Classifying axon pathology in autism using machine learning and deep neural network analyses

  • Awarded: 2022
  • Award Type: Targeted: Autism BrainNet Analysis
  • Award #: 946867

Axon pathology is at the core of disruptions in cortical connectivity in autism spectrum disorder (ASD). Importantly, the extent of disruption in short- and long-range cortical pathways is unknown, and it is unclear whether pathology is limited to pathways linking association cortices or also involves other cortices and subcortical structures. High-resolution quantitative examination of several features of individual axons, such as density, trajectory, branching patterns and myelin in multiple cortical pathways, requires extensive study by experienced anatomists. Such analyses are labor-intensive and time-consuming, thus, this approach is not optimal for large-scale studies that can help identify core pathways that are altered in ASD and likely mechanisms that underly language and communication difficulties.

To address these issues, Basilis Zikopoulos, Arash Yazdanbakhsh and colleagues plan to apply sophisticated methodologies of machine learning to classify high-resolution microscopic images of myelinated axons in white matter pathways that link nearby and distant cortical and subcortical areas in neurotypical people and individuals with ASD. The team plans to use fixed postmortem cortical tissue samples containing white matter below frontal and temporal cortices and the internal capsule to conduct an extensive survey of axon pathology in ASD. The resulting dataset of images will be used to develop, train and optimize machine-learning algorithms, using programming, artificial intelligence (AI) and convolutional neural network (CNN) approaches, to classify white matter cortical pathways. To cross-validate the reliability of the classification in distinguishing designated cortical pathways and conditions (i.e., ASD vs. neurotypical), the team will estimate axon trajectories, sizes and densities in selected samples using traditional neuropathological imaging methodologies.

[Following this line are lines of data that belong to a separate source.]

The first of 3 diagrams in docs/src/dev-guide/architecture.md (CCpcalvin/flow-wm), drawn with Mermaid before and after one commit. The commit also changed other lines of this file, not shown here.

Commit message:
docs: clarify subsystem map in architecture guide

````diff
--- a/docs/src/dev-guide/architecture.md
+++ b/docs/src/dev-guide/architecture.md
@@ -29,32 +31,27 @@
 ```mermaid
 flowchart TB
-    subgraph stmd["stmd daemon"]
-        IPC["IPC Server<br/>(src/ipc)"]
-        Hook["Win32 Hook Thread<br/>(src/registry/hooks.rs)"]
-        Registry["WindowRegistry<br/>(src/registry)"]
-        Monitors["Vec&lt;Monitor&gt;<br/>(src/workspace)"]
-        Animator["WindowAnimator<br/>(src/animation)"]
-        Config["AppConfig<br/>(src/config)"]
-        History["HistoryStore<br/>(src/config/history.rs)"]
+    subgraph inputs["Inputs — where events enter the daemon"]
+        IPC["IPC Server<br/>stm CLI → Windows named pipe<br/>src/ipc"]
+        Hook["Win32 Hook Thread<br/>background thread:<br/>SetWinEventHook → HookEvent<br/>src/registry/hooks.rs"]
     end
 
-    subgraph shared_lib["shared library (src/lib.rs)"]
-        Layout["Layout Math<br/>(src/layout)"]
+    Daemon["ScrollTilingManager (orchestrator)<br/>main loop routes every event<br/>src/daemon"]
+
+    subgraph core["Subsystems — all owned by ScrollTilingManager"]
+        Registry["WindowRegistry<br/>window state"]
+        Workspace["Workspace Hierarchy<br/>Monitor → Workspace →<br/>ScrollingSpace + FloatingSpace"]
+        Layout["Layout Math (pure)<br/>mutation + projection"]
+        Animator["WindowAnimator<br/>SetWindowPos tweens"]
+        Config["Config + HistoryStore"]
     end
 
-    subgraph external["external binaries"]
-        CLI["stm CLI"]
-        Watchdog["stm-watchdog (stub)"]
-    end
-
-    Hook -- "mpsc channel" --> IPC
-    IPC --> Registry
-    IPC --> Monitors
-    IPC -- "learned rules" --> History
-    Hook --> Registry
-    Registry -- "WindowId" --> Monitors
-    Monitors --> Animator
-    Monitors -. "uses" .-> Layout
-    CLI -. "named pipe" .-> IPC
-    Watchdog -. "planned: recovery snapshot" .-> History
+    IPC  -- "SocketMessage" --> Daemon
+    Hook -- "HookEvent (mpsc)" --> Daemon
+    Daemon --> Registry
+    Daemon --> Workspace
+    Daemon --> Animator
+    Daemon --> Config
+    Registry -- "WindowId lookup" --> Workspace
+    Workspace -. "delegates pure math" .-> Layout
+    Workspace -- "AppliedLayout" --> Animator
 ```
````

These studies are expected to provide novel data on key features of typical cortical white matter pathways and general patterns of axon status in ASD. The data will be used to model common or divergent modes of communication in multiple short- and long-range association cortical and subcortical pathways in ASD, with important implications for the development of targeted therapeutic interventions.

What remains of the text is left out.